Given a string, return a version without the first 2 chars. Except keep the first char if it is 'a' and keep the second char if it is 'b'. The string may be any length. Harder than it looks.

deFront("Hello") → "llo"  
deFront("java") → "va"  
deFront("away") → "aay"

Can this code be improved?
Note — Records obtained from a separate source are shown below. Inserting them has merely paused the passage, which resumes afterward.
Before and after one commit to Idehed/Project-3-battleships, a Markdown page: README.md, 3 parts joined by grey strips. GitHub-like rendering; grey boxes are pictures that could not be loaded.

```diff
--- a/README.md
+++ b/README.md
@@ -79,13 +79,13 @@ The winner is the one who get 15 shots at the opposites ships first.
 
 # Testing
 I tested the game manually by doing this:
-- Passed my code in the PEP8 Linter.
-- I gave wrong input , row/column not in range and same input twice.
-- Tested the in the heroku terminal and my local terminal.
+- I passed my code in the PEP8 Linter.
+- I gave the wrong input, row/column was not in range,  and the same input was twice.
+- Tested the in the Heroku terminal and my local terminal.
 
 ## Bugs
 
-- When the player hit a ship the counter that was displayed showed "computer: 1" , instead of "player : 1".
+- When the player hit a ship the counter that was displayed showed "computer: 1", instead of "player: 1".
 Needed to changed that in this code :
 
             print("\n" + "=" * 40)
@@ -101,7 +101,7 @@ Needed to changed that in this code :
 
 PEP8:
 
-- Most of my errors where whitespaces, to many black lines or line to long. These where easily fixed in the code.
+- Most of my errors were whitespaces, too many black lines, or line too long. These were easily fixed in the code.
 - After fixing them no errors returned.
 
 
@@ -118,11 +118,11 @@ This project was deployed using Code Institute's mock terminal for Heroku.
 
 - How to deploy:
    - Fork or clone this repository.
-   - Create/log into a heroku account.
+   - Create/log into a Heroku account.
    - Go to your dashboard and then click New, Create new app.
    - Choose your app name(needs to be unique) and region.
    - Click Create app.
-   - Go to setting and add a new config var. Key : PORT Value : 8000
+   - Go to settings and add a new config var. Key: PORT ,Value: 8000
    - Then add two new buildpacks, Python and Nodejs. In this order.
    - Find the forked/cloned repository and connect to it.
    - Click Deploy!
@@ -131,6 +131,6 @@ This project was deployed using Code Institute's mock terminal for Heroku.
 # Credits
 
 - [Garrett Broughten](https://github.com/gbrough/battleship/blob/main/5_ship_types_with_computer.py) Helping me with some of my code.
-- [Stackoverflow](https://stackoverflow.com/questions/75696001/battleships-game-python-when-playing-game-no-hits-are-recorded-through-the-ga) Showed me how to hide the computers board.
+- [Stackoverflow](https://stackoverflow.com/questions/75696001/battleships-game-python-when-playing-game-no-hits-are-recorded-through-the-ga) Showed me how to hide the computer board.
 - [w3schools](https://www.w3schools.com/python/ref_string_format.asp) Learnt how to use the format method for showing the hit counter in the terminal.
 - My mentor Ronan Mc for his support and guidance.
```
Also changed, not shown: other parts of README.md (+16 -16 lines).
public String deFront(String str) {
    if (str.length() >= 2) {
        char firstCharacter = str.charAt(0);
        char secondCharacter = str.charAt(1);
        if (firstCharacter == 'a' && secondCharacter == 'b') {
            // donot skip
            return str;
        } else if (firstCharacter == 'a' && secondCharacter != 'b') {
            // skip first character only
            return str.substring(0, 1) + str.substring(2);
        } else if (firstCharacter != 'a' && secondCharacter == 'b') {
            // skip second character only
            return str.substring(1);
        } else {
            return str.substring(2);
        }
    } else if (str.length() == 1 && str.charAt(0) == 'a') {
        return str;
    } else {
        return str;
    }
}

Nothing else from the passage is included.